Born in Iraq to a Kurdish family, Mr Zahawi arrived in England as a nine-year-old when his parents fled the regime of Saddam Hussein.
He grew up in Sussex and studied chemical engineering at University College London.
In 2000, Mr Zahawi co-founded the YouGov polling company, staying involved in the running of the successful firm for a decade and becoming very wealthy in the process.
But his financial affairs have been in the spotlight amid claims he avoided tax, using an offshore company registered in Gibraltar to hold shares in YouGov, allegations he denies.
He recently admitted that he paid what HM Revenue & Customs said “was due” after the tax authority “disagreed about the exact allocation” of founder shares in the firm held by his father.
Mr Zahawi is believed to be one of the richest politicians in the House of Commons.
He first entered Parliament in 2010 as the Tory MP for Stratford-upon-Avon, Warwickshire.

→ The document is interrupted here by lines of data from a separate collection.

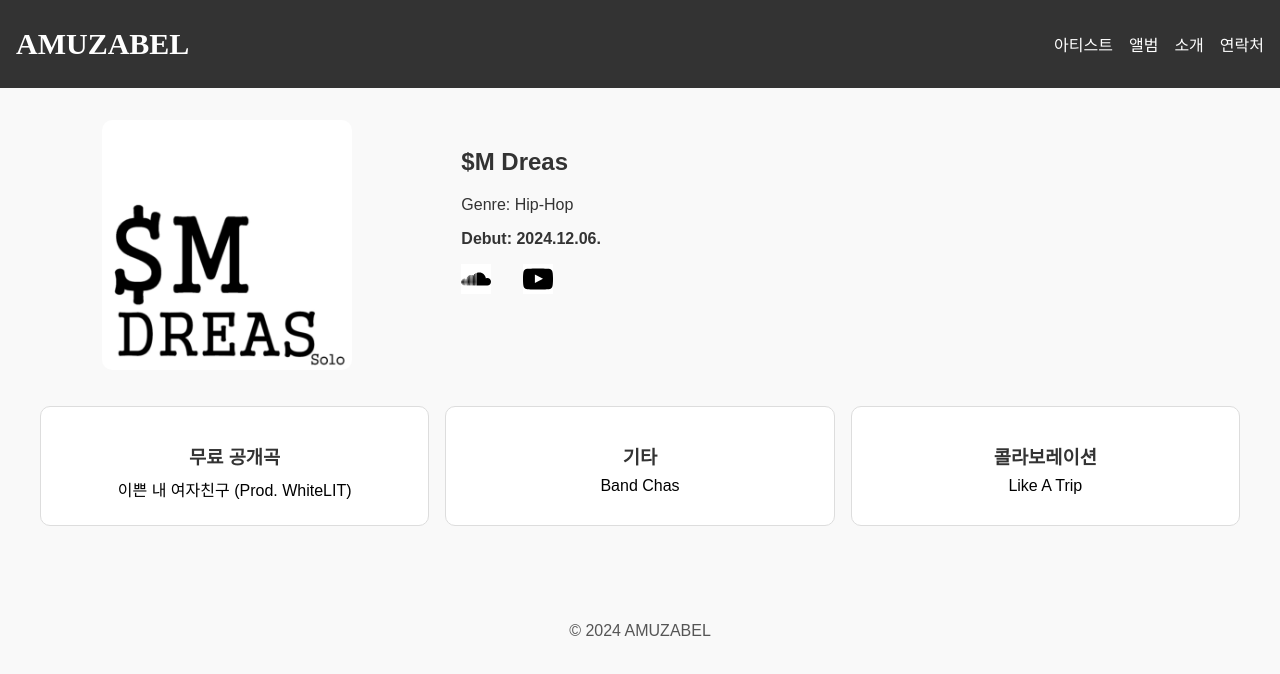
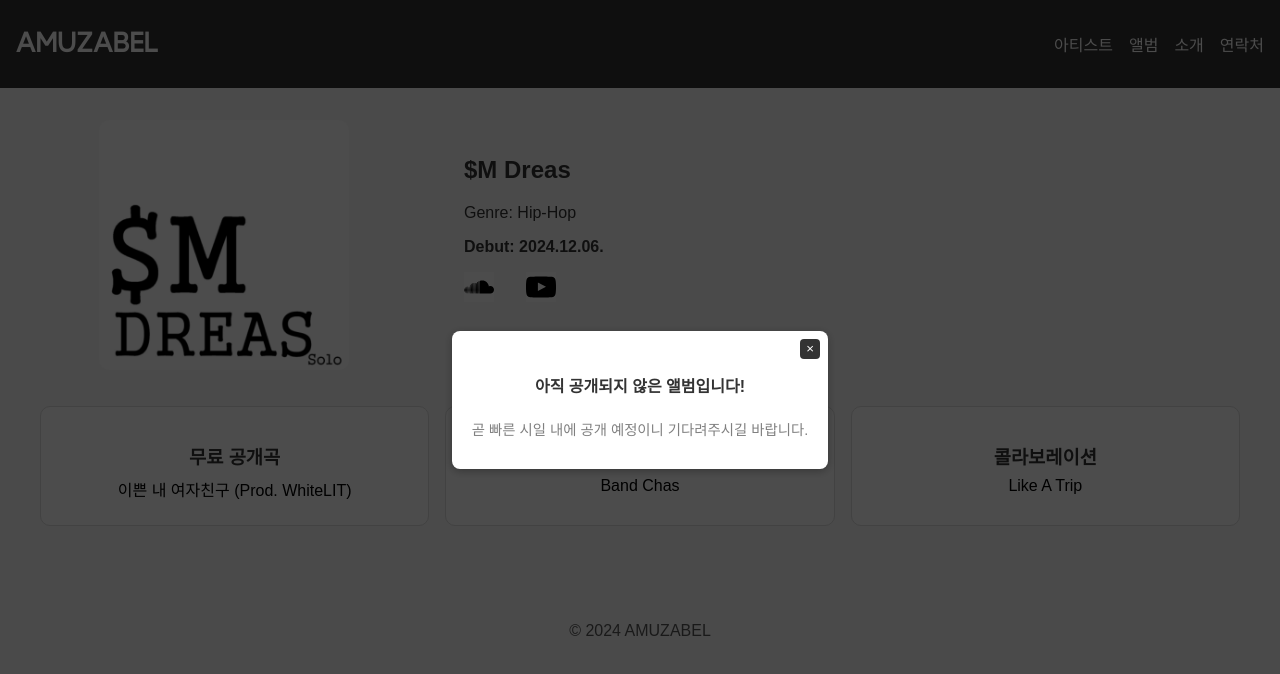
Before and after one commit to maykv/amuzabel, a plain HTML site: page artist/smdreas.html in a window 1280 px wide. Both pictures are taken after a click on the link "Band Chas". Drawn offline with Linux system fonts and the light colour scheme; a web font is replaced by a local one.

Commit message:
Add files via upload

```diff
--- /dev/null
+++ b/artist/popup.js
@@ -0,0 +1,41 @@
+function tobedetermined() {
+    const popup = document.getElementById('popup');
+    popup.style.display = 'flex';
+  }
+
+  // 팝업 닫기
+  function closeTBDpopup() {
+    const popup = document.getElementById('popup');
+    popup.style.display = 'none';
+  }
+
+  // 팝업 외부 클릭 이벤트
+  document.addEventListener('click', function (event) {
+    const popup = document.getElementById('popup');
+    const popupContent = document.querySelector('.popup-container');
+
+    if (
+      popup.style.display === 'flex' &&
+      !popupContent.contains(event.target) &&
+      !event.target.closest('a')
+    ) {
+      closeTBDpopup();
+    }
+  });
+
+  // 팝업 열기
+function openPopup() {
+    document.getElementById('popupOverlay').style.display = 'flex';
+  }
+
+  // 팝업 닫기
+  function closePopup() {
+    document.getElementById('popupOverlay').style.display = 'none';
+  }
+
+  // 마우스 외부 클릭 감지
+  document.getElementById('popupOverlay').addEventListener('click', function (e) {
+    if (e.target === this) {
+      closePopup();
+    }
+  });
--- a/artist/smdreas.html
+++ b/artist/smdreas.html
@@ -28,6 +28,7 @@
             <div class="photo-section">
               <img src="../images/artist/smdreas.png" alt="$M Dreas 사진" class="artist-photo" />
             </div>
+
             <!-- 간단 프로필 영역 -->
             <div class="profile-section">
               <h2>$M Dreas</h2>
@@ -37,11 +38,12 @@
               <!-- SNS 영역 -->
               <div class="sns-icons">
                 <a href="https://soundcloud.com/asm_dreas" target="_blank">
-            <img src="../images/icon/soundcloud.svg" alt="Twitter" class="sns-icon" />
+                  <img src="../images/icon/soundcloud.svg" alt="SoundCloud" class="sns-icon" />
                 </a>
                 <a href="https://youtube.com/@산암드레아스" target="_blank">
                   <img src="../images/icon/youtube.svg" alt="YouTube" class="sns-icon" />
                 </a>
+              </div>
             </div>
           </div>
       </div>
@@ -50,23 +52,32 @@
     <div class="music-section">
         <div class="category">
           <h3>무료 공개곡</h3>
-          <a href="https://www.youtube.com/1kaUtsjdOAs">이쁜 내 여자친구 (Prod. WhiteLIT)</a>
+          <a href="https://www.youtube.com/watch/1kaUtsjdOAs">이쁜 내 여자친구 (Prod. WhiteLIT)</a>
         </div>
 
         <div class="category">
           <h3>기타</h3>
-          <a href="#">Band Chas</a>
+          <a href="#" onclick="tobedetermined(event)">Band Chas</a>
+        </div>
+        <div class="category">
+            <h3>콜라보레이션</h3>
+            <a href="#" onclick="tobedetermined(event)">Like A Trip</a>
         </div>
 
-        <div class="category">
-            <h3>콜라보레이션</h3>
-            <a href="#">Like A Trip</a>
+      </div>
+  </section>
+
+
+<!-- 커스텀 팝업 -->
+<div class="popup-overlay" id="popup">
+    <div class="popup-container">
+      <button class="popup-close" onclick="closeTBDpopup()">×</button>
+      <h4>아직 공개되지 않은 앨범입니다!</h4>
+      <p style="font-size: 0.9em; color: gray;">곧 빠른 시일 내에 공개 예정이니 기다려주시길 바랍니다.</p>
+    </div>
   </div>
 
-
-      </div>
-
-  </section>
+    <script src="popup.js"></script>
 
     <!-- 푸터 영역 -->
     <footer>
--- a/artist/styles.css
+++ b/artist/styles.css
@@ -1,8 +1,8 @@
 /* 폰트 정의 */
 @font-face {
     font-family: 'Rota';
-    src: url('Rota-ExtraBold.woff2') format('woff2'),
-         url('Rota-ExtraBold.woff') format('woff');
+    src: url('../font/Rota-ExtraBold.woff2') format('woff2'),
+         url('../font/Rota-ExtraBold.woff') format('woff');
     font-weight: bold;
     font-style: normal;
   }
@@ -80,21 +80,23 @@ body {
   padding: 2rem;
 }
 
-/* 사진 영역 & 프로필 영역 */
+
+/* 사진 영역 & 프로필 영역 스타일 */
 .photo-profile-container {
     display: flex;
     align-items: flex-start;
-  gap: 2rem;
+    gap: 2rem; /* 사진과 프로필 영역 사이 여백 */
   }
 
   .photo-section {
     flex: 1;
     text-align: center;
+    transition: transform 0.2s ease; /* 부드러운 애니메이션 속도를 조금 조정 */
   }
 
   .profile-section {
     flex: 2;
-  padding: 0.5rem;
+    padding: 1rem;
   }
 
   .artist-photo {
@@ -103,6 +105,9 @@ body {
     border-radius: 10px;
     object-fit: cover;
   }
+
+
+
 
 /* SNS 영역 */
 .sns-icons {
@@ -178,3 +183,110 @@ footer {
 .sns-icon:hover {
     transform: scale(1.1);
 }
+
+/* 팝업 스타일 */
+.popup-overlay {
+    position: fixed;
+    top: 0;
+    left: 0;
+    width: 100%;
+    height: 100%;
+    background: rgba(0, 0, 0, 0.5);
+    display: none; /* 기본적으로 숨김 */
+    justify-content: center;
+    align-items: center;
+    z-index: 1000;
+  }
+
+  .popup-container {
+    background: white;
+    padding: 20px;
+    border-radius: 8px;
+    max-width: 400px;
+    box-shadow: 0 2px 10px rgba(0, 0, 0, 0.3);
+    text-align: center;
+    position: relative;
+  }
+
+  .popup-container p {
+    margin: 10px 0;
+  }
+
+  .popup-close {
+    position: absolute;
+    top: 8px;
+    right: 8px;
+    background: #333;
+    color: white;
+    border: none;
+    border-radius: 4px;
+    width: 20px;
+    height: 20px;
+    cursor: pointer;
+    text-align: center;
+    line-height: 18px;
+  }
+
+  .popup-close:hover {
+    background: #555;
+  }
+
+
+
+/* 사진 영역 스타일 */
+.photo-section {
+    flex: 1;
+    text-align: center;
+    transition: transform 0.3s ease; /* 마우스 호버 시 부드러운 확대 효과 */
+  }
+
+  .photo-section img {
+    width: 100%;
+    max-width: 250px;
+    border-radius: 10px;
+    object-fit: cover;
+    cursor: pointer;
+  }
+
+  /* 팝업 스타일 */
+  .popup-overlay {
+    position: fixed;
+    top: 0;
+    left: 0;
+    width: 100%;
+    height: 100%;
+    background: rgba(0, 0, 0, 0.7);
+    display: none;
+    justify-content: center;
+    align-items: center;
+    z-index: 1000;
+  }
+
+  .popup-container {
+    background: white;
+    padding: 20px;
+    border-radius: 8px;
+    max-width: 500px;
+    box-shadow: 0 2px 10px rgba(0, 0, 0, 0.3);
+    text-align: center;
+    position: relative;
+  }
+
+  .popup-close {
+    position: absolute;
+    top: 8px;
+    right: 8px;
+    background: #333;
+    color: white;
+    border: none;
+    border-radius: 4px;
+    width: 20px;
+    height: 20px;
+    cursor: pointer;
+    text-align: center;
+    line-height: 18px;
+  }
+
+  .popup-close:hover {
+    background: #555;
+  }
--- a/styles.css
+++ b/styles.css
@@ -1,8 +1,8 @@
 /* 폰트 정의 */
 @font-face {
     font-family: 'Rota';
-    src: url('Rota-ExtraBold.woff2') format('woff2'),
-         url('Rota-ExtraBold.woff') format('woff');
+    src: url('./font/Rota-ExtraBold.woff2') format('woff2'),
+         url('./font/Rota-ExtraBold.woff') format('woff');
     font-weight: bold;
     font-style: normal;
     font-display: swap;
```
Also changed, not shown: artist/kyh0108.html (+12 -0 lines), index.html (+16 -14 lines), images/tbdalbum.png (added), images/tbdartist.png (added). Lines whose indentation alone changed are shown as unchanged.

He spent nearly eight years on the backbenches, gaining media attention in 2013 for claiming expenses for heating stables for his horses.
Getting his first junior minister role in the Department for Education under Theresa May in 2018, he soon rose up the ranks to become Education Secretary.
But it was when he was promoted to help lead the Government’s Covid-19 vaccine roll-out in 2020 that he rose to prominence.
Mr Zahawi was appointed chancellor by Boris Johnson last summer, hours after Rishi Sunak’s dramatic resignation, and the day before the scandal-plagued then-prime minister was forced to quit.
Questions are swirling as to whether Mr Zahawi negotiated the dispute with HMRC during his two-month stint in the job, when he was in charge of the country’s taxation.
He made a doomed attempt to replace Mr Johnson in the Tory leadership race.
When Liz Truss emerged victorious, she appointed Mr Zahawi Chancellor of the Duchy of Lancaster.
After her premiership imploded, Mr Zahawi initially announced he would be backing Mr Johnson to return as PM, before switching allegiance to Mr Sunak on the same day, after the former leader said he would not be entering the contest.
Mr Sunak is now facing questions over how much he knew about Mr Zahawi’s tax affairs when he brought him into his Cabinet, as minister without portfolio in the Cabinet Office and Conservative party chairman.